Work request: Report back every line of the entries that contains "BudgetScreen", exactly as written.

-----

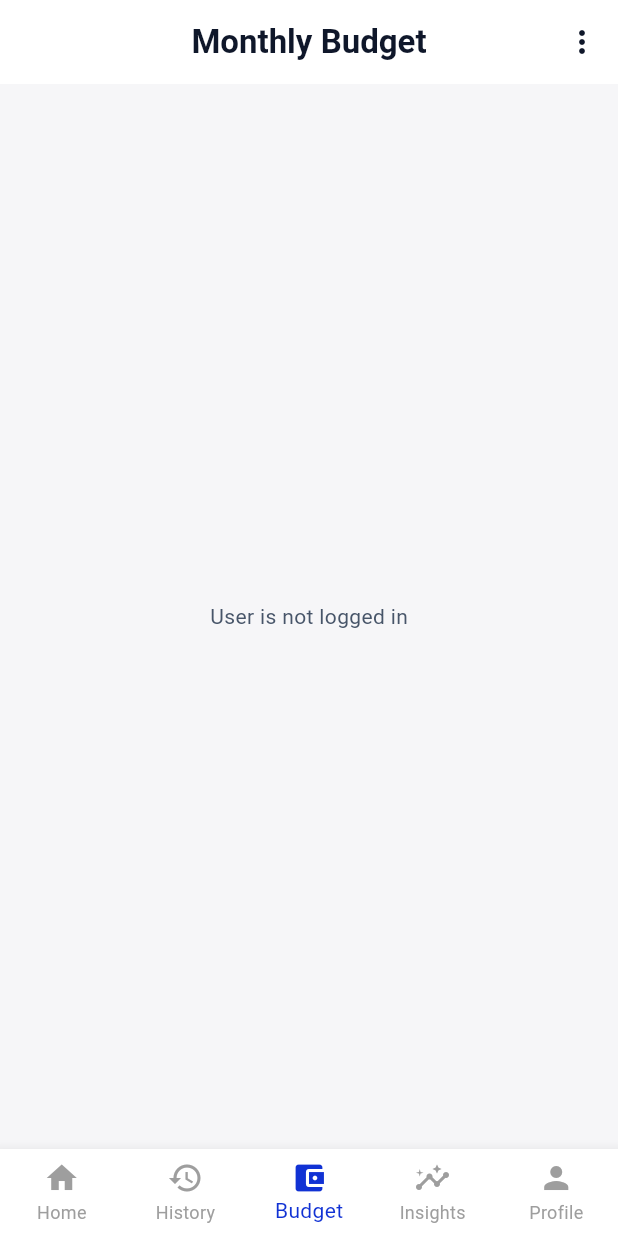
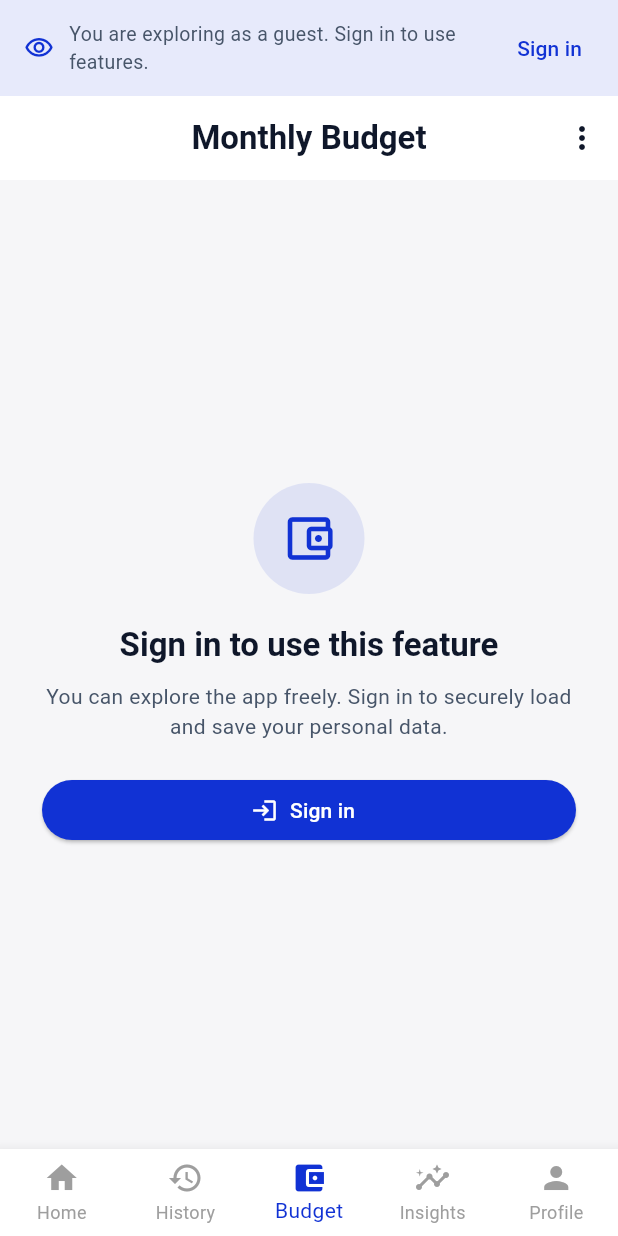
Before and after one commit to Pthieuu/project-base, a Flutter app: the MainScreen screen opened directly, on a phone screen of 412 x 824 dp. Run offline on Flutter 3.47's test engine with Material 3 defaults, Android fonts, the phone set to English and light mode, and no system bars; our stand-ins replace flutter_secure_storage, image_picker, shared_preferences; accounts and stored records are empty; network calls fail.

Commit message:
feat: add guest mode with protected feature access
- open the main interface without requiring login
- show guest banners and login prompts for protected features
- prevent API requests when no authenticated session exists
- fix unhandled Budget and Insights futures in guest mode
- return users to guest mode after logout
- add localized guest-mode messages and regression tests

```diff
--- a/project_base/lib/controller/language_controller.dart
+++ b/project_base/lib/controller/language_controller.dart
@@ -200,6 +200,11 @@ const Map<AppLanguage, Map<String, String>> _localizedText = {
         'This month is short by {amount}; previous balances are covering the gap.',
     'transaction_history': 'Transaction History',
     'user_not_logged_in': 'User is not logged in',
+    'guest_banner': 'You are exploring as a guest. Sign in to use features.',
+    'guest_feature_title': 'Sign in to use this feature',
+    'guest_feature_body':
+        'You can explore the app freely. Sign in to securely load and save your personal data.',
+    'login_now': 'Sign in',
     'error_prefix': 'Error',
     'no_transactions': 'No transactions found.',
     'no_filter_results': 'No transactions match your filters.',
@@ -639,6 +644,12 @@ const Map<AppLanguage, Map<String, String>> _localizedText = {
     'month_short': 'Tháng này thiếu {amount}; số dư cũ đang bù phần thiếu.',
     'transaction_history': 'Lịch sử giao dịch',
     'user_not_logged_in': 'Người dùng chưa đăng nhập',
+    'guest_banner':
+        'Bạn đang xem ở chế độ khách. Đăng nhập để sử dụng tính năng.',
+    'guest_feature_title': 'Đăng nhập để sử dụng tính năng này',
+    'guest_feature_body':
+        'Bạn có thể tự do khám phá ứng dụng. Hãy đăng nhập để tải và lưu dữ liệu cá nhân an toàn.',
+    'login_now': 'Đăng nhập',
     'error_prefix': 'Lỗi',
     'no_transactions': 'Chưa có giao dịch.',
     'no_filter_results': 'Không có giao dịch phù hợp bộ lọc.',
@@ -1063,6 +1074,10 @@ const Map<AppLanguage, Map<String, String>> _localizedText = {
     'month_short': '今月は{amount}不足しており、過去の残高で補っています。',
     'transaction_history': '取引履歴',
     'user_not_logged_in': 'ログインしていません',
+    'guest_banner': 'ゲストモードで閲覧中です。機能を使うにはログインしてください。',
+    'guest_feature_title': 'この機能を使うにはログインしてください',
+    'guest_feature_body': 'アプリは自由に閲覧できます。個人データを安全に読み込み、保存するにはログインしてください。',
+    'login_now': 'ログイン',
     'error_prefix': 'エラー',
     'no_transactions': '取引がありません。',
     'no_filter_results': 'フィルターに一致する取引がありません。',
--- a/project_base/lib/screens/budget_screen.dart
+++ b/project_base/lib/screens/budget_screen.dart
@@ -7,6 +7,7 @@ import 'package:project_base/screens/saving_goals_screen.dart';
 import 'package:project_base/services/api_service.dart';
 import 'package:project_base/services/user_session.dart';
 import 'package:project_base/utils/category_visuals.dart';
+import 'package:project_base/widgets/guest_access.dart';
 
 class BudgetScreen extends StatefulWidget {
   const BudgetScreen({super.key});
@@ -17,7 +18,7 @@ class BudgetScreen extends StatefulWidget {
 
 class _BudgetScreenState extends State<BudgetScreen> {
   Color get _primary => Theme.of(context).primaryColor;
-  late Future<_BudgetSummary> futureBudget;
+  Future<_BudgetSummary>? futureBudget;
 
   final currencyFormat = NumberFormat.currency(
     locale: 'vi_VN',
@@ -28,7 +29,9 @@ class _BudgetScreenState extends State<BudgetScreen> {
   @override
   void initState() {
     super.initState();
-    futureBudget = _loadBudgetSummary();
+    if (UserSession.isAuthenticated) {
+      futureBudget = _loadBudgetSummary();
+    }
   }
 
   String get _currentMonthKey {
@@ -37,16 +40,13 @@ class _BudgetScreenState extends State<BudgetScreen> {
   }
 
   void _reload() {
+    if (!UserSession.isAuthenticated) return;
     setState(() {
       futureBudget = _loadBudgetSummary();
     });
   }
 
   Future<_BudgetSummary> _loadBudgetSummary() async {
-    if (UserSession.user_id == null) {
-      throw Exception("User not logged in");
-    }
-
     final api = ApiService();
     final transactions = await api.getTransactions();
     final categories = await api.getCategories();
@@ -303,6 +303,10 @@ class _BudgetScreenState extends State<BudgetScreen> {
   }
 
   Future<void> _showBudgetTools() async {
+    if (!UserSession.isAuthenticated) {
+      await openGuestLogin(context);
+      return;
+    }
     final t = context.read<LanguageController>().text;
     await showModalBottomSheet<void>(
       context: context,
@@ -446,7 +450,7 @@ class _BudgetScreenState extends State<BudgetScreen> {
         ],
       ),
       body: UserSession.user_id == null
-          ? Center(child: Text(t('user_not_logged_in')))
+          ? const GuestAccessView(icon: Icons.account_balance_wallet_outlined)
           : FutureBuilder<_BudgetSummary>(
               future: futureBudget,
               builder: (context, snapshot) {
--- a/project_base/lib/screens/insights_screen.dart
+++ b/project_base/lib/screens/insights_screen.dart
@@ -11,6 +11,7 @@ import 'package:project_base/services/ai_chat_service.dart';
 import 'package:project_base/services/api_service.dart';
 import 'package:project_base/services/user_session.dart';
 import 'package:project_base/utils/category_visuals.dart';
+import 'package:project_base/widgets/guest_access.dart';
 import 'package:shared_preferences/shared_preferences.dart';
 
 class InsightsScreen extends StatefulWidget {
@@ -29,7 +30,7 @@ class InsightsScreen extends StatefulWidget {
 }
 
 class _InsightsScreenState extends State<InsightsScreen> {
-  late Future<_InsightsData> futureInsights;
+  Future<_InsightsData>? futureInsights;
   final TextEditingController messageController = TextEditingController();
   final ScrollController scrollController = ScrollController();
   late final List<_ChatMessage> messages;
@@ -52,7 +53,9 @@ class _InsightsScreenState extends State<InsightsScreen> {
       InsightsScreen._chatSessionMessages.clear();
     }
     messages = InsightsScreen._chatSessionMessages;
-    futureInsights = _loadInsights();
+    if (UserSession.isAuthenticated) {
+      futureInsights = _loadInsights();
+    }
   }
 
   @override
@@ -63,10 +66,6 @@ class _InsightsScreenState extends State<InsightsScreen> {
   }
 
   Future<_InsightsData> _loadInsights() async {
-    if (UserSession.user_id == null) {
-      throw Exception("User is not logged in");
-    }
-
     final prefs = await SharedPreferences.getInstance();
     final aiEnabled =
         prefs.getBool(
@@ -1003,7 +1002,7 @@ class _InsightsScreenState extends State<InsightsScreen> {
         ],
       ),
       body: UserSession.user_id == null
-          ? Center(child: Text(t('user_not_logged_in')))
+          ? const GuestAccessView(icon: Icons.auto_awesome_outlined)
           : FutureBuilder<_InsightsData>(
               future: futureInsights,
               builder: (context, snapshot) {
--- a/project_base/lib/screens/login_screen.dart
+++ b/project_base/lib/screens/login_screen.dart
@@ -78,7 +78,7 @@ class _LoginScreenState extends State<LoginScreen> {
       );
       if (!mounted) return;
 
-      Navigator.pushReplacement(
+      Navigator.pushAndRemoveUntil(
         context,
         MaterialPageRoute(
           builder: (context) => MainScreen(
@@ -86,6 +86,7 @@ class _LoginScreenState extends State<LoginScreen> {
             showWeeklyRecapOnStart: true,
           ),
         ),
+        (route) => false,
       );
     } else {
       ScaffoldMessenger.of(
--- a/project_base/lib/screens/main_screen.dart
+++ b/project_base/lib/screens/main_screen.dart
@@ -1,6 +1,8 @@
 import 'package:flutter/material.dart';
 import 'package:provider/provider.dart';
 import 'package:project_base/services/api_service.dart';
+import 'package:project_base/services/user_session.dart';
+import 'package:project_base/widgets/guest_access.dart';
 import '../controller/language_controller.dart';
 import 'dashboard_screen.dart';
 import 'transaction_history.dart';
@@ -95,7 +97,12 @@ class _MainScreenState extends State<MainScreen> {
     final language = context.watch<LanguageController>();
 
     return Scaffold(
-      body: _screens[_selectedIndex],
+      body: Column(
+        children: [
+          if (!UserSession.isAuthenticated) const GuestModeBanner(),
+          Expanded(child: _screens[_selectedIndex]),
+        ],
+      ),
 
       bottomNavigationBar: BottomNavigationBar(
         currentIndex: _selectedIndex,
--- a/project_base/lib/screens/transaction_history.dart
+++ b/project_base/lib/screens/transaction_history.dart
@@ -6,6 +6,7 @@ import 'package:project_base/services/api_service.dart';
 import 'package:project_base/services/user_session.dart';
 import 'package:project_base/utils/app_date_picker.dart';
 import 'package:project_base/utils/category_visuals.dart';
+import 'package:project_base/widgets/guest_access.dart';
 import 'package:intl/intl.dart';
 
 class TransactionHistoryScreen extends StatefulWidget {
@@ -74,7 +75,7 @@ class _TransactionHistoryScreenState extends State<TransactionHistoryScreen> {
         centerTitle: true,
       ),
       body: UserSession.user_id == null
-          ? Center(child: Text(t('user_not_logged_in')))
+          ? const GuestAccessView(icon: Icons.receipt_long_outlined)
           : FutureBuilder<List<TransactionModel>>(
               future: futureTransactions,
               builder: (context, snapshot) {
--- /dev/null
+++ b/project_base/lib/widgets/guest_access.dart
@@ -0,0 +1,108 @@
+import 'package:flutter/material.dart';
+import 'package:provider/provider.dart';
+
+import '../controller/language_controller.dart';
+import '../screens/login_screen.dart';
+
+Future<void> openGuestLogin(BuildContext context) async {
+  await Navigator.push(
+    context,
+    MaterialPageRoute(builder: (_) => const LoginScreen()),
+  );
+}
+
+class GuestModeBanner extends StatelessWidget {
+  const GuestModeBanner({super.key});
+
+  @override
+  Widget build(BuildContext context) {
+    final t = context.watch<LanguageController>().text;
+    final primary = Theme.of(context).primaryColor;
+    return Material(
+      color: primary.withValues(alpha: 0.1),
+      child: SafeArea(
+        bottom: false,
+        child: Padding(
+          padding: const EdgeInsets.fromLTRB(16, 8, 12, 8),
+          child: Row(
+            children: [
+              Icon(Icons.visibility_outlined, color: primary, size: 20),
+              const SizedBox(width: 10),
+              Expanded(
+                child: Text(
+                  t('guest_banner'),
+                  style: const TextStyle(fontSize: 13),
+                ),
+              ),
+              TextButton(
+                onPressed: () => openGuestLogin(context),
+                child: Text(t('login_now')),
+              ),
+            ],
+          ),
+        ),
+      ),
+    );
+  }
+}
+
+class GuestAccessView extends StatelessWidget {
+  final IconData icon;
+  final String? title;
+
+  const GuestAccessView({
+    super.key,
+    this.icon = Icons.lock_outline,
+    this.title,
+  });
+
+  @override
+  Widget build(BuildContext context) {
+    final t = context.watch<LanguageController>().text;
+    final primary = Theme.of(context).primaryColor;
+    return Center(
+      child: SingleChildScrollView(
+        padding: const EdgeInsets.all(28),
+        child: ConstrainedBox(
+          constraints: const BoxConstraints(maxWidth: 420),
+          child: Column(
+            mainAxisAlignment: MainAxisAlignment.center,
+            children: [
+              Container(
+                padding: const EdgeInsets.all(18),
+                decoration: BoxDecoration(
+                  color: primary.withValues(alpha: 0.1),
+                  shape: BoxShape.circle,
+                ),
+                child: Icon(icon, color: primary, size: 38),
+              ),
+              const SizedBox(height: 20),
+              Text(
+                title ?? t('guest_feature_title'),
+                textAlign: TextAlign.center,
+                style: Theme.of(
+                  context,
+                ).textTheme.titleLarge?.copyWith(fontWeight: FontWeight.bold),
+              ),
+              const SizedBox(height: 10),
+              Text(
+                t('guest_feature_body'),
+                textAlign: TextAlign.center,
+                style: Theme.of(context).textTheme.bodyMedium,
+              ),
+              const SizedBox(height: 22),
+              SizedBox(
+                width: double.infinity,
+                child: ElevatedButton.icon(
+                  onPressed: () => openGuestLogin(context),
+                  icon: const Icon(Icons.login),
+                  label: Text(t('login_now')),
+                ),
+              ),
+            ],
+          ),
+        ),
+      ),
+    );
+  }
+}
```
Also changed, not shown: project_base/lib/screens/dashboard_screen.dart (+27 -3 lines), project_base/lib/screens/profile_screen.dart (+30 -16 lines), project_base/lib/screens/splash_screen.dart (+3 -5 lines), 1 other file.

-----

Response:
 class BudgetScreen extends StatefulWidget {
   const BudgetScreen({super.key});
@@ -17,7 +18,7 @@ class BudgetScreen extends StatefulWidget {
 class _BudgetScreenState extends State<BudgetScreen> {
@@ -28,7 +29,9 @@ class _BudgetScreenState extends State<BudgetScreen> {
@@ -37,16 +40,13 @@ class _BudgetScreenState extends State<BudgetScreen> {
@@ -303,6 +303,10 @@ class _BudgetScreenState extends State<BudgetScreen> {
@@ -446,7 +450,7 @@ class _BudgetScreenState extends State<BudgetScreen> {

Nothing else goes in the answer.